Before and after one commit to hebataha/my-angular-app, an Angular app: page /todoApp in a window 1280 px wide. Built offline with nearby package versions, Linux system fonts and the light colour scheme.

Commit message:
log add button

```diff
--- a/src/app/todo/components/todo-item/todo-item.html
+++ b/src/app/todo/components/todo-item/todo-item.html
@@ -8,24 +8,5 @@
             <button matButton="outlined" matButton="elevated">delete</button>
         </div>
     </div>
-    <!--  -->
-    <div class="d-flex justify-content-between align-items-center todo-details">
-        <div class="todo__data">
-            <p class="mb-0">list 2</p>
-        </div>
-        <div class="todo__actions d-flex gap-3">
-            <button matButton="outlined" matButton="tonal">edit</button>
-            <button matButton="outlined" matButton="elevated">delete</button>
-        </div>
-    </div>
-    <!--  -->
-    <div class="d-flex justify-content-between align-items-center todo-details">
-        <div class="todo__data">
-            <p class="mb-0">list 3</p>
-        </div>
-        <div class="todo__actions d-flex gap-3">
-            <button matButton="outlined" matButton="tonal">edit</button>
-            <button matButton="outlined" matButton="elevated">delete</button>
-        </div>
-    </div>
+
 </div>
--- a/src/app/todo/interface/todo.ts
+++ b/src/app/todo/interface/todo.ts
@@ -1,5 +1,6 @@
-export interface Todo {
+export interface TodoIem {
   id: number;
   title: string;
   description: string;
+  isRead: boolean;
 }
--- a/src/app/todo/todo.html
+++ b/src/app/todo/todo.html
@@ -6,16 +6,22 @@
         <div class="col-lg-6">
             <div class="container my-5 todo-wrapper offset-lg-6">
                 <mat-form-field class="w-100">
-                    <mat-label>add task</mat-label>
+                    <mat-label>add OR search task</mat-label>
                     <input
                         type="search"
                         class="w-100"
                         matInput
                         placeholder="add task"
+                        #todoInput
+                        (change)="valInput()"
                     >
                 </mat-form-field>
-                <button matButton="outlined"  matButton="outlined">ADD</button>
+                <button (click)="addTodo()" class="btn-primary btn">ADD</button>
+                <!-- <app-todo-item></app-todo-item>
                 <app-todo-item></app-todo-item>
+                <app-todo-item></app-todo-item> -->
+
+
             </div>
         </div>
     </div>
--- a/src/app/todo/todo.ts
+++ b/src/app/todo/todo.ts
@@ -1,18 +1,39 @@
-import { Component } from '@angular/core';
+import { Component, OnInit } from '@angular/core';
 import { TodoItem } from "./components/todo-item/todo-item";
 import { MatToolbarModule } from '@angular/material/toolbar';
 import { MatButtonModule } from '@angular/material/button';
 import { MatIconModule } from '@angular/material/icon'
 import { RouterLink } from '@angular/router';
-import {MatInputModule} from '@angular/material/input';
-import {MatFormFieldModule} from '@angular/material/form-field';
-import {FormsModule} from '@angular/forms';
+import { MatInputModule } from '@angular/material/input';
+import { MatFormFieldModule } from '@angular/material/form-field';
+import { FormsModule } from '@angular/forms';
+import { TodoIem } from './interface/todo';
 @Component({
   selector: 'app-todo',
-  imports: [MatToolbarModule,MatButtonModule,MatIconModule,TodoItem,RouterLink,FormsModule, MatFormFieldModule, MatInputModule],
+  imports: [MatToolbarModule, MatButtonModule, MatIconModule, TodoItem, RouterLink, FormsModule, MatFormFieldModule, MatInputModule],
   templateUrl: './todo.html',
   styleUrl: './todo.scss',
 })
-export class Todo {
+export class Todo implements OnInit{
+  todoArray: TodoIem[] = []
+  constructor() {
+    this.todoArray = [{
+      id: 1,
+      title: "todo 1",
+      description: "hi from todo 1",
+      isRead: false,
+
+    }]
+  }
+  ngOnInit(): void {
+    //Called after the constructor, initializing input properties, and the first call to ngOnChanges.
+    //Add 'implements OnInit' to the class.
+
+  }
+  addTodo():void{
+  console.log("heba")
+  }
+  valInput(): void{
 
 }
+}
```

* * *

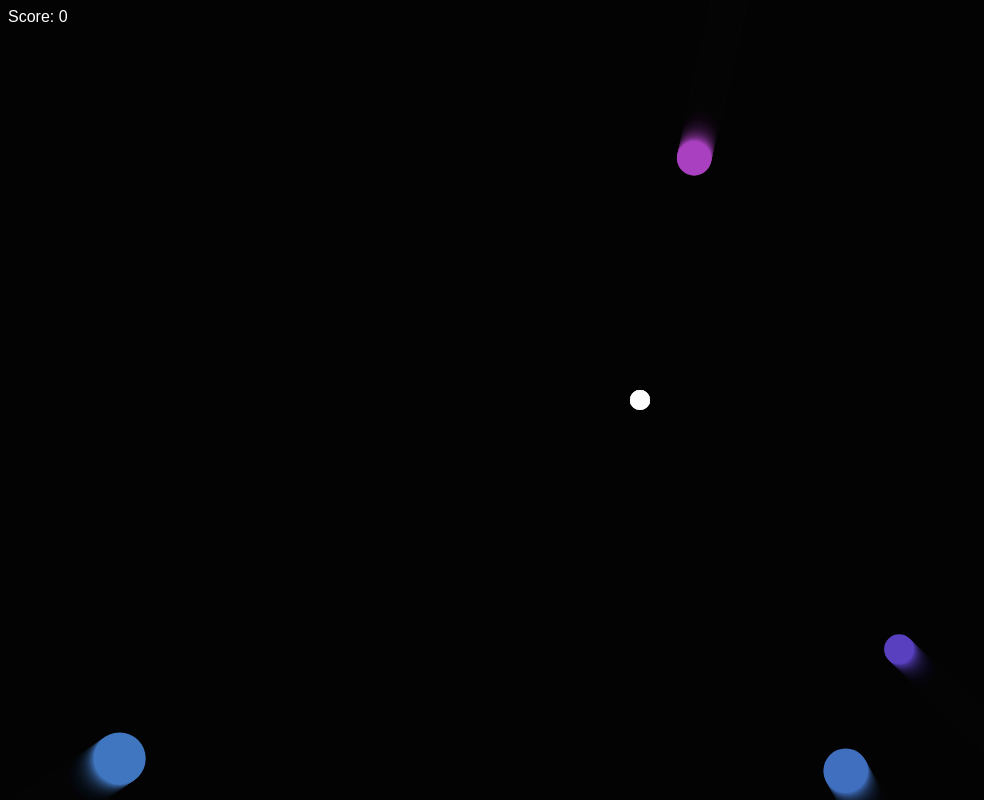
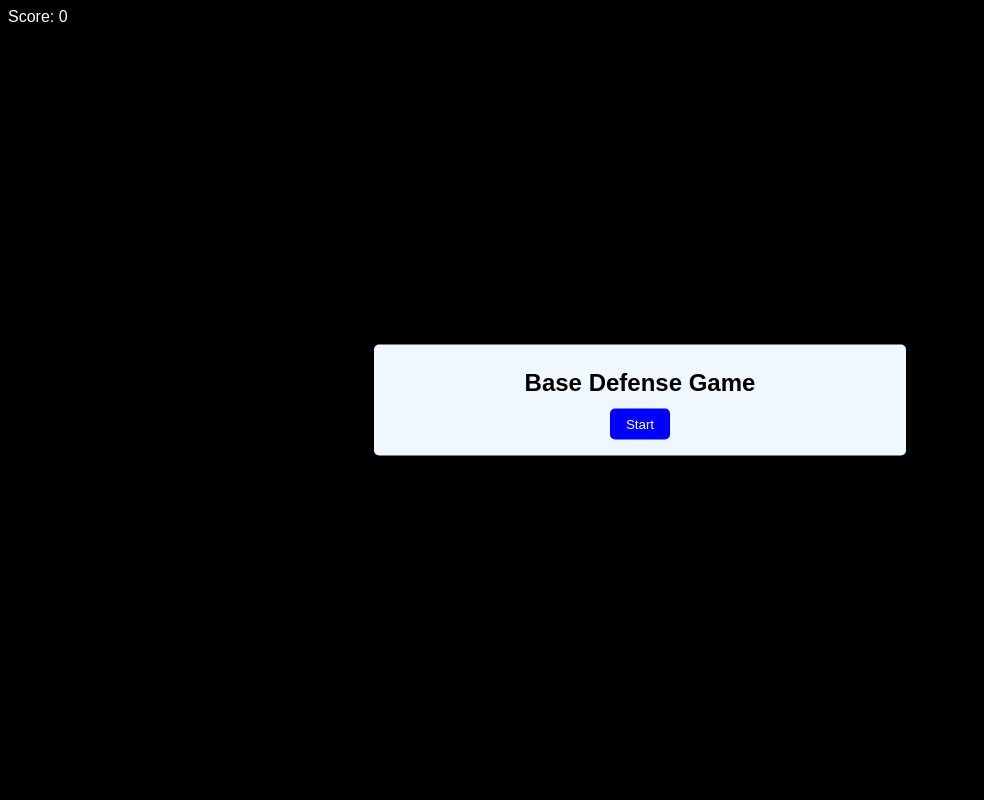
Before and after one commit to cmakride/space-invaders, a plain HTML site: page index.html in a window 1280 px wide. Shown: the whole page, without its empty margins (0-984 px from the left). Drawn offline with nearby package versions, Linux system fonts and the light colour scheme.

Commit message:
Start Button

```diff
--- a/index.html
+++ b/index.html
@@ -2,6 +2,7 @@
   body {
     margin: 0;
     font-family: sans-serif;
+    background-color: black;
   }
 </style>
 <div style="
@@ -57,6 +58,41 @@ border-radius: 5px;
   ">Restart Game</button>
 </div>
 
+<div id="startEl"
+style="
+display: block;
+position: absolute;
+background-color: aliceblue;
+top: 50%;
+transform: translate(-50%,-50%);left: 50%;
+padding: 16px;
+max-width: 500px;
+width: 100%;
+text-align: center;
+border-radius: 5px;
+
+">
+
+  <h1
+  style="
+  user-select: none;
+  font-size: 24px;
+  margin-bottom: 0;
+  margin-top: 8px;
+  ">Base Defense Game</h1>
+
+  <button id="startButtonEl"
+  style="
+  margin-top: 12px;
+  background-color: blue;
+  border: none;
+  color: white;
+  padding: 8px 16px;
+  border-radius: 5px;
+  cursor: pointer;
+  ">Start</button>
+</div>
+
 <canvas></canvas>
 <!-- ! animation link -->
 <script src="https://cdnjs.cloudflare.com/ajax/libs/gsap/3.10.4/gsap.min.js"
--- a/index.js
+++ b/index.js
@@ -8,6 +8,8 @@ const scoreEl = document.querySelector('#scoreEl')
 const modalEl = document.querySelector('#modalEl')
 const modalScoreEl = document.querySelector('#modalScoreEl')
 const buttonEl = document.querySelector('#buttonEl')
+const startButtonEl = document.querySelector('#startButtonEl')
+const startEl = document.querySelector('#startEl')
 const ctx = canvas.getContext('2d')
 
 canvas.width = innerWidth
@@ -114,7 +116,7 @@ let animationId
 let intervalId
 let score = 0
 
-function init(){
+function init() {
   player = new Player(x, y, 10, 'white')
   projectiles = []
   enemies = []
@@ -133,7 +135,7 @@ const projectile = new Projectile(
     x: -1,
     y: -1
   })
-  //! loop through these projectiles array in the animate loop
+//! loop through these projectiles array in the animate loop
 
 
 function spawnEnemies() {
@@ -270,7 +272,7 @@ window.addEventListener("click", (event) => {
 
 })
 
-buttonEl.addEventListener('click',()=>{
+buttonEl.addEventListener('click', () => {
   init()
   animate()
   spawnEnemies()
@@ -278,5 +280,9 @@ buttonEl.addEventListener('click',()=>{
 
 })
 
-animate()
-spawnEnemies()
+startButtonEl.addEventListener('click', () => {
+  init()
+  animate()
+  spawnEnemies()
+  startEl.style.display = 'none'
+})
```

Exercise -
In the entries, how many lines include the string "offline"? Only the number should be given.

Finished exercise -
2